Blogs > Immigration Matters

Bar on Certain F and J International Students Effective Noon Today

F-1 J-1 nonimmigrant visas foreign international college student enrollment employee visa STEM OPT site visits at employer workplace

At noon today, June 1, 2020, a ban on the entry into the United States of certain citizens and nationals of China took effect in accordance with a Proclamation President Trump signed on Friday, May 29, 2020. The Proclamation prevents certain Chinese nationals associated with entities in China that implement or support China’s “military-civil fusion strategy” from using entering the United States under the F or J nonimmigrant visas. The proclamation is indefinite in duration.

The Proclamation defines “military-civil fusion strategy” as “actions by or at the behest of the People’s Republic of China to acquire and divert foreign technologies, specifically critical and emerging technologies, to incorporate into and advance [China]’s military capabilities.” No further guidance is provided on the term “military-civil fusion strategy.”

About the F and J Visas

The F-1, Academic Student nonimmigrant visa (F-1 Visa), is granted to foreign nationals seeking to enter the United States to attend a school as a full-time student in a degree-earning program at an accredited United States college, university, seminary, conservatory, academic high school, elementary school, or other academic institution or in a language training program, that is approved by the United States government.

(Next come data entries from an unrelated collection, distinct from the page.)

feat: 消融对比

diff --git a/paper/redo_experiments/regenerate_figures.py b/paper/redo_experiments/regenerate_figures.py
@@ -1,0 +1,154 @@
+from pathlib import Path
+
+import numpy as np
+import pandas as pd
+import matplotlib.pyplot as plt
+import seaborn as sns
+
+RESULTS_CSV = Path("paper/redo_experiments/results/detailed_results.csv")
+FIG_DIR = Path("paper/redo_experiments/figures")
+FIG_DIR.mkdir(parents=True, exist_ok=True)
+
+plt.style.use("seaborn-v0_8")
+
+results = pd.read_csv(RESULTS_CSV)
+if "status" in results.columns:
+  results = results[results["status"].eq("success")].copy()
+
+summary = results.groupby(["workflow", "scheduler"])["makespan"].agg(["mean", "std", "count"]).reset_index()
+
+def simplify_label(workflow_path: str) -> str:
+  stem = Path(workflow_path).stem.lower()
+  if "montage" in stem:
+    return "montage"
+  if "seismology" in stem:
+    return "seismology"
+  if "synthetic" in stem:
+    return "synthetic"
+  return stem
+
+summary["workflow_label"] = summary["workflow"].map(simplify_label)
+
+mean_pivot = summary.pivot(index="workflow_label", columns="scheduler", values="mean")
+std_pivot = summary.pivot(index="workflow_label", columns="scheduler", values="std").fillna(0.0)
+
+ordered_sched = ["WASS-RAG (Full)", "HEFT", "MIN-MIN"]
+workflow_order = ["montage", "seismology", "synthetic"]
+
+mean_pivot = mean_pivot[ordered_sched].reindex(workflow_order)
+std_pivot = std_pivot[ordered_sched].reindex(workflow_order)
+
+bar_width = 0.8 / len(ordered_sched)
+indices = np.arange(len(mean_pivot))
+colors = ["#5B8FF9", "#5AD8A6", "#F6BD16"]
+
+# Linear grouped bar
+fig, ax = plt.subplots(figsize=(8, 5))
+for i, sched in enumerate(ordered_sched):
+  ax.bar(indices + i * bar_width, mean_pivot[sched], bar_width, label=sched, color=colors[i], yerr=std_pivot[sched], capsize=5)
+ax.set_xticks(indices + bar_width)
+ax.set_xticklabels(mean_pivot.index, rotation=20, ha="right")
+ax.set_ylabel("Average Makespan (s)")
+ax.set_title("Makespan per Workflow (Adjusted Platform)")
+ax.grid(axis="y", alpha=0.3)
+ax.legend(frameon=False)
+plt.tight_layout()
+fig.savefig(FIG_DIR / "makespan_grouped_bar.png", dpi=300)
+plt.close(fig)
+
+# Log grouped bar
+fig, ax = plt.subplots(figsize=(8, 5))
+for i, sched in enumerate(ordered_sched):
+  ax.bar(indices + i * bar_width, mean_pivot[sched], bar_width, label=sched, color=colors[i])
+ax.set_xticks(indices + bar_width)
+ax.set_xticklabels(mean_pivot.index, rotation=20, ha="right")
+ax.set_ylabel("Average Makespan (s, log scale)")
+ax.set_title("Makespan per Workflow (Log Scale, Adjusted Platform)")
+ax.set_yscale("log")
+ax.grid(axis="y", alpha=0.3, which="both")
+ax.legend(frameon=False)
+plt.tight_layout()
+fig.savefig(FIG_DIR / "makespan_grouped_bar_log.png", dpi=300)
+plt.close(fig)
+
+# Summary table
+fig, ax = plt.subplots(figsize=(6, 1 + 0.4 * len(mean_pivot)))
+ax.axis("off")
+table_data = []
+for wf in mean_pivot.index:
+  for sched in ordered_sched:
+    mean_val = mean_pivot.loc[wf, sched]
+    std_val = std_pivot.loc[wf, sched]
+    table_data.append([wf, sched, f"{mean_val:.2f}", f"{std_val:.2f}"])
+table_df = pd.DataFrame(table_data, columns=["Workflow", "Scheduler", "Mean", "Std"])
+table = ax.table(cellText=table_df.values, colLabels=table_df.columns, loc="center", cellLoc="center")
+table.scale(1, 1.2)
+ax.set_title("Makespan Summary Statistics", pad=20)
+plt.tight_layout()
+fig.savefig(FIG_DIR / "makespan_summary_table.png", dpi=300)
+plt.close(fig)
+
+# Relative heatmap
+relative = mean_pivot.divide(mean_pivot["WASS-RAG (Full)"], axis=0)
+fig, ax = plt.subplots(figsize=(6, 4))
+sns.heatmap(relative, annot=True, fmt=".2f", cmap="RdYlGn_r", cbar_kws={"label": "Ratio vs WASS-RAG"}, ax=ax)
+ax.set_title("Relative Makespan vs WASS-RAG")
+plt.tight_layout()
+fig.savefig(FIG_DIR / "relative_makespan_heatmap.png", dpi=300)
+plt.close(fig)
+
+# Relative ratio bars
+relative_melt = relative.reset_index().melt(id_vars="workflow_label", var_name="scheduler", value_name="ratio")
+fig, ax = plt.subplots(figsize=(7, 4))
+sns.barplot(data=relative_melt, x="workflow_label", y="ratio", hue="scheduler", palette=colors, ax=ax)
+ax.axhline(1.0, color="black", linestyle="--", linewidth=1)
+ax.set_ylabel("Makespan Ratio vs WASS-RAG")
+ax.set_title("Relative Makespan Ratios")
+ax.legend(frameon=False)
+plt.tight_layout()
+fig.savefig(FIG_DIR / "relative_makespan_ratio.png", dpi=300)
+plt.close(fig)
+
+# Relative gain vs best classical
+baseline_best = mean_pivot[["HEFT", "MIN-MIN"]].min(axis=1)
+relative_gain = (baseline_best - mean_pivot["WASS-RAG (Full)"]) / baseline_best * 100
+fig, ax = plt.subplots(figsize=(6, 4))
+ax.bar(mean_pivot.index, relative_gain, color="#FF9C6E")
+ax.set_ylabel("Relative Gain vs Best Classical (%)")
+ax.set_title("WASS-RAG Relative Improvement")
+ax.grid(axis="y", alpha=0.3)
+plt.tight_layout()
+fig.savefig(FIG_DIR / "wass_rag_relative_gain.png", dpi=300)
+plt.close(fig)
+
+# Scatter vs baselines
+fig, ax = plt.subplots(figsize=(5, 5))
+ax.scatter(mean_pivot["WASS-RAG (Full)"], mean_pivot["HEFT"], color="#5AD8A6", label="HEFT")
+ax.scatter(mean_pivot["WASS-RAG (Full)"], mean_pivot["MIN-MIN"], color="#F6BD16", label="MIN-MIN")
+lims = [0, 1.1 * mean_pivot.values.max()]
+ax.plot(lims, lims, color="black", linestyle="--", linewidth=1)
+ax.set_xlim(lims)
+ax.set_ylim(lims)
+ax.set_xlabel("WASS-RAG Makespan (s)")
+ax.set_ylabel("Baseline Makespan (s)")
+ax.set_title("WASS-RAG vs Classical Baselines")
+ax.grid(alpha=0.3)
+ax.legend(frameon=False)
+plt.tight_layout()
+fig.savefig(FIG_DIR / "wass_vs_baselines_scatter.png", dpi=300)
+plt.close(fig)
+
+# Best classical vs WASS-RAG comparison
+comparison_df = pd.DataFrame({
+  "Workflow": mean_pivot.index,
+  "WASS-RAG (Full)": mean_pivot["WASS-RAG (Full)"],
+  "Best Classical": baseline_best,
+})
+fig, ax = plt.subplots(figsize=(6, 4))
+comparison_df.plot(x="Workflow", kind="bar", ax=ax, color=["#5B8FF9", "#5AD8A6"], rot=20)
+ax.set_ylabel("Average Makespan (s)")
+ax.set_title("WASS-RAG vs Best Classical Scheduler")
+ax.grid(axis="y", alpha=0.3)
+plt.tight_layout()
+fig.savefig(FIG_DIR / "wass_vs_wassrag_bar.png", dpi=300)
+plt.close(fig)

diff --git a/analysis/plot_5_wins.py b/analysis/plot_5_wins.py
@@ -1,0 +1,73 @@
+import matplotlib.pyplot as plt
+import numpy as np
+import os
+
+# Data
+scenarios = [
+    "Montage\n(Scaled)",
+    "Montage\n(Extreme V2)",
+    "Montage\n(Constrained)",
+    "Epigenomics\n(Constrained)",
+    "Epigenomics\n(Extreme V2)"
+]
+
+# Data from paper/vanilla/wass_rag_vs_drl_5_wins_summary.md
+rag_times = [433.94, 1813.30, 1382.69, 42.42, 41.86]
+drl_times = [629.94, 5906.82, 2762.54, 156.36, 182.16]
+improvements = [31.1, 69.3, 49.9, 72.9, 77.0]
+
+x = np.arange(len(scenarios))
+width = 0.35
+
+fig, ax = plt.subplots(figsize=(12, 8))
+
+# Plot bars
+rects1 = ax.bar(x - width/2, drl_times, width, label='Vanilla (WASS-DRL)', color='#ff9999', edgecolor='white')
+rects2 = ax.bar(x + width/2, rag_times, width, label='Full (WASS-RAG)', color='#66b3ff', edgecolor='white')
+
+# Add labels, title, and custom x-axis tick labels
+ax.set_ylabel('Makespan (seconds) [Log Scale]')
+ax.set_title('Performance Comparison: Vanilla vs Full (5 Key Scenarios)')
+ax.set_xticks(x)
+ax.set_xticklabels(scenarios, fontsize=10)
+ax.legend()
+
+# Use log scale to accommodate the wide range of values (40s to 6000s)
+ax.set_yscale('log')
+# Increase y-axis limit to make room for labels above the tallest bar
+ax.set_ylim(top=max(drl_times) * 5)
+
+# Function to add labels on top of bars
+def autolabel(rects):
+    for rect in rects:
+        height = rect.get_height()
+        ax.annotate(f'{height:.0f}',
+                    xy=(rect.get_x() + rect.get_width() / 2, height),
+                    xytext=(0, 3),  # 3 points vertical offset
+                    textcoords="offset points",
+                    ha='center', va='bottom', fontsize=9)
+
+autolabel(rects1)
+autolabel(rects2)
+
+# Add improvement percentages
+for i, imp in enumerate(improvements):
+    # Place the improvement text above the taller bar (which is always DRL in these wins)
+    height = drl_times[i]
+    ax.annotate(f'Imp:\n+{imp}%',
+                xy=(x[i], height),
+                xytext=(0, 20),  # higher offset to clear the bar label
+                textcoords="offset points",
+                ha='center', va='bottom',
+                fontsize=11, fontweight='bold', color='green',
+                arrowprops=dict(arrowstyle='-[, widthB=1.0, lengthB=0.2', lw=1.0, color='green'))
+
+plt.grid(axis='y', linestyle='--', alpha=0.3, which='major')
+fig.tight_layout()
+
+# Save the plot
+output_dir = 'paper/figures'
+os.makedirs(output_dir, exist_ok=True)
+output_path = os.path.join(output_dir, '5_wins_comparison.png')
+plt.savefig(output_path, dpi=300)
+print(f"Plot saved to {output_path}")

The J-1, Exchange Visitor nonimmigrant visa (J-1 Visa), permits foreign nationals to enter the United States for a temporary period “to participate in an approved program for the purpose of teaching, instructing or lecturing, studying, observing, conducting research, consulting, demonstrating special skills, receiving training, or to receive graduate medical education or training.”

Who is Barred?

The Proclamation is limited in application to graduate-level or higher students and researchers from China who:

  • Receive funding from or who are currently employed by, study at, or conduct research at or on behalf of the Chinese Government; or
  • Have been employed by, studied at, or conducted research at or on behalf of, an entity in the Chinese Government’s military-civil fusion strategy.

The Proclamation does not bar entry into the United States of the following individuals who are citizens or nationals of China:

  • Undergraduate students;
  • Lawful Permanent Residents of the United States;
  • Spouses of United States citizen or Lawful Permanent Resident of the United States;
  • Members of the United States Armed Forces and any foreign national who is a spouse or child of a member of the United States Armed Forces;
  • Foreign nationals traveling per the United Nations Headquarters Agreement (such as China’s United Nation’s representative) or other international agreement to which the United States is a signatory;
  • Foreign nationals studying or conducting research in a field involving information that would not contribute to China’s military-civil fusion strategy, as determined by the United States government;
  • Foreign nationals entering the United States to further law enforcement matters; or
  • Foreign nationals that must enter the United States to serve certain national security interests.

To learn more about this blog post or if you have any other immigration concerns, please feel free to contact me at or (484) 544-0022.